This page contains a potted history of Monks Wood, the wood not the research station. We will build on this page with the newest entries at the top.

February 2009.  The following article was written in the 1980s and sparrowhawks can now be seen at Monks Wood on an almost daily basis. Professor Ian Newton FRS, the leading authority and author of many books on this species, was based at Monks Wood for several decades, until we closed in 2009.


The sparrowhawk is a secretive bird which breeds in woodland and hunts small birds.  It is often confused with the commoner Kestrel, which is frequently seen hovering over the grass verges of motorways in search of mice.


Sparrowhawks used to breed commonly in the woods of Cambridgeshire, but died out in the 1950’s when organochlorine pesticides came into wide use.
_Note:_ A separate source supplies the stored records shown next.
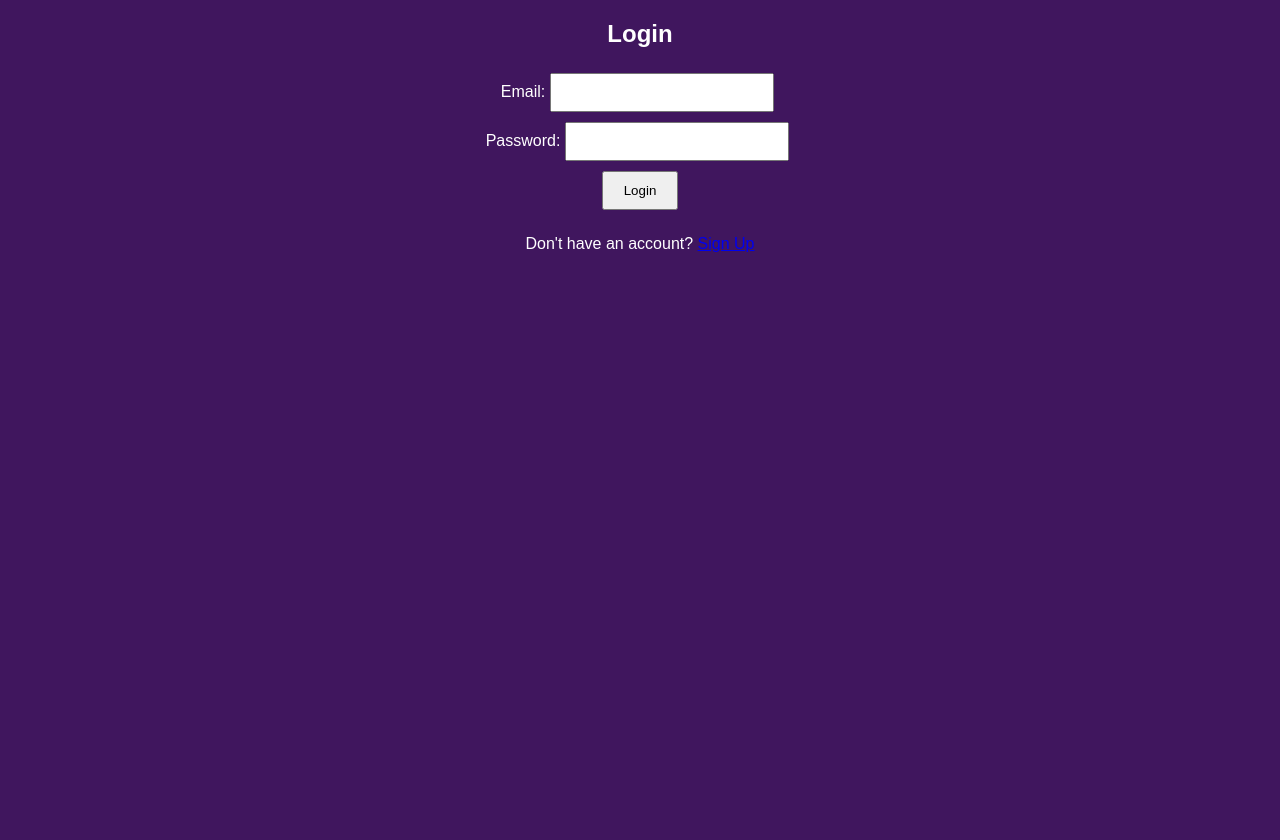
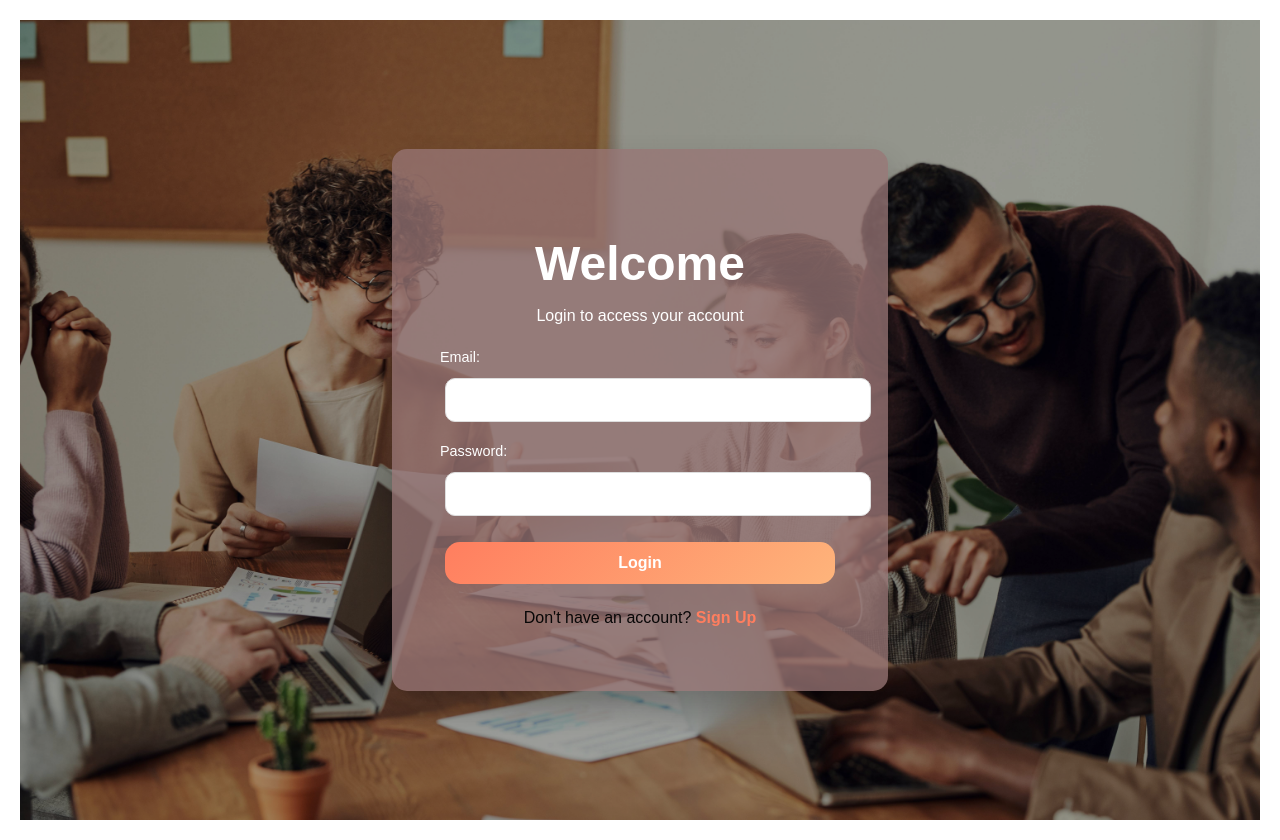
Before and after one commit to TharuHiru/Docker-React-Node-Employee_Management, a React (Create React App) app in the folder frontend/: page / in a window 1280 px wide. Before the commit the page ends 800 px from the top, so only its background shows below. Built offline with nearby package versions, Linux system fonts and the light colour scheme.

Commit message:
add login page

```diff
--- a/frontend/src/App.css
+++ b/frontend/src/App.css
@@ -1,6 +1,5 @@
 body {
   font-family: Arial, sans-serif;
-  background-color: #40165e;
   color: #fff;
   margin: 0;
   padding: 0;
--- a/frontend/src/components/EmployeeForm.js
+++ b/frontend/src/components/EmployeeForm.js
@@ -204,7 +204,7 @@ function EmployeeForm({ addEmployee }) {
       <button
         type="submit"
         style={{
-          background: "rgb(87, 60, 146)",
+          background: "rgb(255, 255, 255)",
           color: "#fff",
           padding: "10px 20px",
           border: "none",
--- a/frontend/src/components/Login.js
+++ b/frontend/src/components/Login.js
@@ -1,51 +1,151 @@
 import React, { useState } from 'react';
+import axios from 'axios';
 import { useNavigate } from 'react-router-dom';
+import background from '../assets/employeeTeam.jpg'; // Corrected path
 
 function Login() {
   const [email, setEmail] = useState('');
   const [password, setPassword] = useState('');
   const navigate = useNavigate();
 
-  const handleLogin = (e) => {
+  const handleLogin = async (e) => {
     e.preventDefault();
-    // Perform login validation (e.g., check against stored users)
-    if (email === 'admin@example.com' && password === 'password') {
+    try {
+      const response = await axios.post('http://localhost:5000/api/auth/login', { email, password });
+      if (response.status === 200) {
         alert('Login Successful!');
         navigate('/'); // Redirect to the main page
       } else {
         alert('Invalid Email or Password!');
       }
+    } catch (error) {
+      alert('Error logging in. Please try again.');
+      console.error('Login error:', error); // Log the error for debugging
+    }
   };
 
   return (
-    <div>
-      <h2>Login</h2>
-      <form onSubmit={handleLogin}>
-        <div>
-          <label>Email:</label>
+    <div style={styles.container}>
+      <div style={styles.overlay}></div>
+      <div style={styles.formContainer}>
+        <h2 style={styles.heading}>Welcome</h2>
+        <p style={styles.subheading}>Login to access your account</p>
+        <form onSubmit={handleLogin} style={styles.form}>
+          <div style={styles.inputContainer}>
+            <label style={styles.label}>Email:</label>
             <input
               type="email"
               value={email}
               onChange={(e) => setEmail(e.target.value)}
               required
+              style={styles.input}
             />
           </div>
-        <div>
-          <label>Password:</label>
+          <div style={styles.inputContainer}>
+            <label style={styles.label}>Password:</label>
             <input
               type="password"
               value={password}
               onChange={(e) => setPassword(e.target.value)}
               required
+              style={styles.input}
             />
           </div>
-        <button type="submit">Login</button>
+          <button type="submit" style={styles.button}>
+            Login
+          </button>
         </form>
-      <p>
-        Don't have an account? <a href="/signup">Sign Up</a>
+        <p style={styles.linkContainer}>
+          Don't have an account? <a href="/signup" style={styles.link}>Sign Up</a>
         </p>
+      </div>
     </div>
   );
 }
 
+const styles = {
+  container: {
+    position: 'relative',
+    display: 'flex',
+    alignItems: 'center',
+    justifyContent: 'center',
+    height: '100vh',
+    backgroundImage: `url(${background})`,
+    backgroundSize: 'cover',
+    backgroundPosition: 'center',
+    fontFamily: "'Poppins', sans-serif",
+    color: '#080707',
+  },
+  overlay: {
+    position: 'absolute',
+    top: 0,
+    left: 0,
+    width: '100%',
+    height: '100%',
+    background: 'rgba(0, 0, 0, 0.36)',
+  },
+  formContainer: {
+    position: 'relative',
+    zIndex: 1,
+    background: 'rgba(152, 118, 118, 0.76)',
+    padding: '3rem',
+    borderRadius: '15px',
+    boxShadow: '0 15px 30px rgba(0, 0, 0, 0.2)',
+    maxWidth: '400px',
+    width: '100%',
+    textAlign: 'center',
+  },
+  heading: {
+    fontSize: '3rem',
+    marginBottom: '1rem',
+    color: '#fff',
+  },
+  subheading: {
+    fontSize: '1rem',
+    marginBottom: '1.5rem',
+    color: '#fff',
+  },
+  form: {
+    display: 'flex',
+    flexDirection: 'column',
+  },
+  inputContainer: {
+    marginBottom: '1rem',
+  },
+  label: {
+    display: 'block',
+    marginBottom: '0.5rem',
+    fontSize: '0.9rem',
+    color: '#fff',
+    textAlign: 'left',
+  },
+  input: {
+    width: '100%',
+    padding: '0.75rem',
+    borderRadius: '10px',
+    border: '1px solid #ddd',
+    fontSize: '1rem',
+    outline: 'none',
+  },
+  button: {
+    padding: '0.75rem',
+    borderRadius: '15px',
+    border: 'none',
+    background: 'linear-gradient(135deg, #ff7e5f, #feb47b)',
+    color: '#fff',
+    fontSize: '1rem',
+    fontWeight: 'bold',
+    cursor: 'pointer',
+    transition: 'transform 0.2s ease, background 0.3s ease',
+  },
+  linkContainer: {
+    marginTop: '1rem',
+  },
+  link: {
+    color: '#ff7e5f',
+    textDecoration: 'none',
+    fontWeight: 'bold',
+  },
+};
+
 export default Login;
--- a/frontend/src/components/Signup.js
+++ b/frontend/src/components/Signup.js
@@ -11,7 +11,7 @@ function Signup() {
     e.preventDefault();
 
     try {
-      const response = await axios.post('/api/auth/signup', { email, password });
+      const response = await axios.post('http://localhost:5000/api/auth/signup', { email, password });
       if (response.status === 201) {
         alert('Signup Successful!');
         navigate('/login'); // Redirect to the login page
```
Also changed, not shown: frontend/src/assets/employeeTeam.jpg (added). Lines whose indentation alone changed are shown as unchanged.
Over the years these pesticides have been phased out, with less harmful ones replacing them, and sparrowhawks have now begun to come back.

At Monks Wood NNR, a sparrowhawk nest was found in 1984 – the first for 25 years!The birds have bred there for three successive years since, and have also spread to occupy other woods in the area.Sparrowhawks are increasing throughout the rest of Britain, but because of the large amounts of pesticides used in Cambridgeshire, it was one of the last areas of Britain to be recolonised.The hawks still have small residues of the harmful organochlorine pesticides in their bodies, but not sufficient to prevent them breeding and surviving. 

The organochlorine group of pesticides contains DDT, Aldrin, Dieldrin and Heptachlor among others, and have been banned from much of Europe by EEC legislation, because of harmful effects on wildlife and concerns over human health.  These findings are just some of the results of research by scientists at Monks Wood Experimental Station, who have been studying the sparrowhawk for over 20 years.

The experimental station at Monks Wood is one of six stations that make up the Institute of Terrestrial Ecology (ITE). ITE’s work is concerned with the natural interactions of plants and animals, and the effects of human activities on the environment.The results of this research are available to the government, and to organisations responsible for the protection, management and wise use of Britains natural resources.